## YOUR ASSIGNMENT
Copy every line of the entries that has the string "tests" in it.

*** INPUT RECORDS ***

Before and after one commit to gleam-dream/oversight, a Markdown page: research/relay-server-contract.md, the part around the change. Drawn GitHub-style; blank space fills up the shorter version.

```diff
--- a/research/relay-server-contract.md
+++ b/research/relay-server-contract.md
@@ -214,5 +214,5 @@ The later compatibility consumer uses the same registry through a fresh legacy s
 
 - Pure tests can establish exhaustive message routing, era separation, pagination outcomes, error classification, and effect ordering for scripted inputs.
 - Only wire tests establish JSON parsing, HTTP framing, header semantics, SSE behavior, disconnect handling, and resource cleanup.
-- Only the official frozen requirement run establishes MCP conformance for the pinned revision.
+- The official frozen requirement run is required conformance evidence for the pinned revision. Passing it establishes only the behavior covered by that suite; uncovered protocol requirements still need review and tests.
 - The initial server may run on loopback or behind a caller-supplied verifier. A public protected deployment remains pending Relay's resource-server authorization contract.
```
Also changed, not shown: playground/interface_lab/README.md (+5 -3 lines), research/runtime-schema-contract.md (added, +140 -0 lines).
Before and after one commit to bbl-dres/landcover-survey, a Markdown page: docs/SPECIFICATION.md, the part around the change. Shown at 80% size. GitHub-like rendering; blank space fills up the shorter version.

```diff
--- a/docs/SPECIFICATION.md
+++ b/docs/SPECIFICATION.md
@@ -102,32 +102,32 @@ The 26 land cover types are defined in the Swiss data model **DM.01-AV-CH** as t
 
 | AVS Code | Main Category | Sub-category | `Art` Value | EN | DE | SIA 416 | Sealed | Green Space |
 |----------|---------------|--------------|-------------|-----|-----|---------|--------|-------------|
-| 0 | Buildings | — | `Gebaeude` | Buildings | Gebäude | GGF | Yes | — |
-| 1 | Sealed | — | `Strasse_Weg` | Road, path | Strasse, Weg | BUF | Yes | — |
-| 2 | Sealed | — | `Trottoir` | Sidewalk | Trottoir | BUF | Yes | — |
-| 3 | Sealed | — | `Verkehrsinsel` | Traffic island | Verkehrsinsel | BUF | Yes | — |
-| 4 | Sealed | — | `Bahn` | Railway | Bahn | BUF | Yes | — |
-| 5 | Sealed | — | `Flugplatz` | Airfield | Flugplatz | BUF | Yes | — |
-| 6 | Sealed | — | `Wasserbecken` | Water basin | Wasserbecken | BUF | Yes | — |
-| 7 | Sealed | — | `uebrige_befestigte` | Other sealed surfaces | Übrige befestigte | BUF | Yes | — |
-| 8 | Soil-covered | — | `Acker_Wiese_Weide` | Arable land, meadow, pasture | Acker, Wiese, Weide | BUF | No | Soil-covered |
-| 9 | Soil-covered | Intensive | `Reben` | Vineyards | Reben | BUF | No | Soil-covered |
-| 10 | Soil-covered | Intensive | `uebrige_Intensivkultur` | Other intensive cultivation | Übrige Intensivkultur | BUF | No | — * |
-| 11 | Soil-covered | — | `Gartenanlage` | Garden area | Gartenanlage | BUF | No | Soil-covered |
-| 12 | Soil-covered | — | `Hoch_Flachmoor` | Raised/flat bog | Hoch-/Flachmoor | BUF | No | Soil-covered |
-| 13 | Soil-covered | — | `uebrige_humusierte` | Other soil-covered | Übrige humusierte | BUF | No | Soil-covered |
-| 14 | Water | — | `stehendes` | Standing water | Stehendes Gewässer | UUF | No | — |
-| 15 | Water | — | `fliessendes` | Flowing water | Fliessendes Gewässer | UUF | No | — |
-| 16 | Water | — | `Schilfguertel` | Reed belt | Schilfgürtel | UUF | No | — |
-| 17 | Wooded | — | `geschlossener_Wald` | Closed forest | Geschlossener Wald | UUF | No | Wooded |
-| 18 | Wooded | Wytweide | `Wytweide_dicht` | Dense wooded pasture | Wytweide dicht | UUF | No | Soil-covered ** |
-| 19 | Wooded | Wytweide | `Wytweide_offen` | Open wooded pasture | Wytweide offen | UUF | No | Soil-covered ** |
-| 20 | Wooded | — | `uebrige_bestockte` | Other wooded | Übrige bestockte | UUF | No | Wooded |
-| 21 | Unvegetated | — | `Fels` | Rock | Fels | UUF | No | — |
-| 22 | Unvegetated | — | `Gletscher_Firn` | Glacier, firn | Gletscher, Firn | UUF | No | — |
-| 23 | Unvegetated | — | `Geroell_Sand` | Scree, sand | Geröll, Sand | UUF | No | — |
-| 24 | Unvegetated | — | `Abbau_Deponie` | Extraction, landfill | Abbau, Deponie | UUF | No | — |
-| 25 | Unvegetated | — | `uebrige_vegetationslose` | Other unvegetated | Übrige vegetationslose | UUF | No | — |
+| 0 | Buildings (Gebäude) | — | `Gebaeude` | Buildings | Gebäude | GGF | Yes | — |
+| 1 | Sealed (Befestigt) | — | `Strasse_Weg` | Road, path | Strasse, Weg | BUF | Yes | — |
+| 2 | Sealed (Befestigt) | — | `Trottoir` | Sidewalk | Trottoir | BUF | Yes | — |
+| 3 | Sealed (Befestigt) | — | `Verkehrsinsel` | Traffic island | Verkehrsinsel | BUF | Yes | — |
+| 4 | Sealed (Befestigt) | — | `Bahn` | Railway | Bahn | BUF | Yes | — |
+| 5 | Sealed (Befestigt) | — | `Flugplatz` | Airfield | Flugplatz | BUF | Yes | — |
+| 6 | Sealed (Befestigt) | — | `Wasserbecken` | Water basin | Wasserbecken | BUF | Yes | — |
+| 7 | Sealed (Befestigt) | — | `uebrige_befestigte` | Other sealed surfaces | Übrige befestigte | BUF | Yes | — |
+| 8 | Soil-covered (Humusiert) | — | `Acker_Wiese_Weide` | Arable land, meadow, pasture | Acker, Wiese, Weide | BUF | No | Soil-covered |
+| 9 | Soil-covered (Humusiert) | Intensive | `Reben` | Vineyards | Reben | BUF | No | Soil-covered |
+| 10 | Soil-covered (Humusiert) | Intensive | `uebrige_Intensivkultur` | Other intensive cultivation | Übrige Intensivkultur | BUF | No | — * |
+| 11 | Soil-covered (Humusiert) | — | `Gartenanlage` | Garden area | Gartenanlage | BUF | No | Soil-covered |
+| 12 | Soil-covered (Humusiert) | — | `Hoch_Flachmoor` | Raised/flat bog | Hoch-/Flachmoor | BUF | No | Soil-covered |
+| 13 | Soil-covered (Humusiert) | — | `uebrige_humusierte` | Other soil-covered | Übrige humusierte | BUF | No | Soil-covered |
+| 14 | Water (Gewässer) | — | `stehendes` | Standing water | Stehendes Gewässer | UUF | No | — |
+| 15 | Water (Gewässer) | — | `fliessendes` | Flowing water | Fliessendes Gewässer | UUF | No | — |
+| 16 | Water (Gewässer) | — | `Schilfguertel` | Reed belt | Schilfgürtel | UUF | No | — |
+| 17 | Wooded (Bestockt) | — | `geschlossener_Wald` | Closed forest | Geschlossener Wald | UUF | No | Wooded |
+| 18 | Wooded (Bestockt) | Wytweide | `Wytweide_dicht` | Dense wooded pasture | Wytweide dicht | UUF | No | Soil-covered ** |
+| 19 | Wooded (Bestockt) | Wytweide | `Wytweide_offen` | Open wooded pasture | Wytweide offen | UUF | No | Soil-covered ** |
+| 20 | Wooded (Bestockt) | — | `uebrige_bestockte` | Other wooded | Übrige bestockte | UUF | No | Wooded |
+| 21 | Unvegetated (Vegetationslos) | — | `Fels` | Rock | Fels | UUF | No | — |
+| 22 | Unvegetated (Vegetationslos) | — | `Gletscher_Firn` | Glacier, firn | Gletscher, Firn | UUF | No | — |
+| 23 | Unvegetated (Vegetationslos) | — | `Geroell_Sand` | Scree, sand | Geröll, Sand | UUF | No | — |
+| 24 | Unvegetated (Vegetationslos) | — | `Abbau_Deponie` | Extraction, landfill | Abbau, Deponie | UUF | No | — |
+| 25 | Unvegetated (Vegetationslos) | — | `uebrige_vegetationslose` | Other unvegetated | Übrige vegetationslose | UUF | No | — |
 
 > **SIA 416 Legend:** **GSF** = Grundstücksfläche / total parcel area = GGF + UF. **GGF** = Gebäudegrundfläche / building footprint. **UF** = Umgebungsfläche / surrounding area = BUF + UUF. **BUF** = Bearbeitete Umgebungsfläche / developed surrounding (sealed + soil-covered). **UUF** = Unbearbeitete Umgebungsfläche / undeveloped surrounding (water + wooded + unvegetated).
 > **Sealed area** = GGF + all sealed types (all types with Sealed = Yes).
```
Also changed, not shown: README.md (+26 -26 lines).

*** End of INPUT RECORDS ***

## SOLUTION FOR THIS TASK
 - Pure tests can establish exhaustive message routing, era separation, pagination outcomes, error classification, and effect ordering for scripted inputs.
 - Only wire tests establish JSON parsing, HTTP framing, header semantics, SSE behavior, disconnect handling, and resource cleanup.
+- The official frozen requirement run is required conformance evidence for the pinned revision. Passing it establishes only the behavior covered by that suite; uncovered protocol requirements still need review and tests.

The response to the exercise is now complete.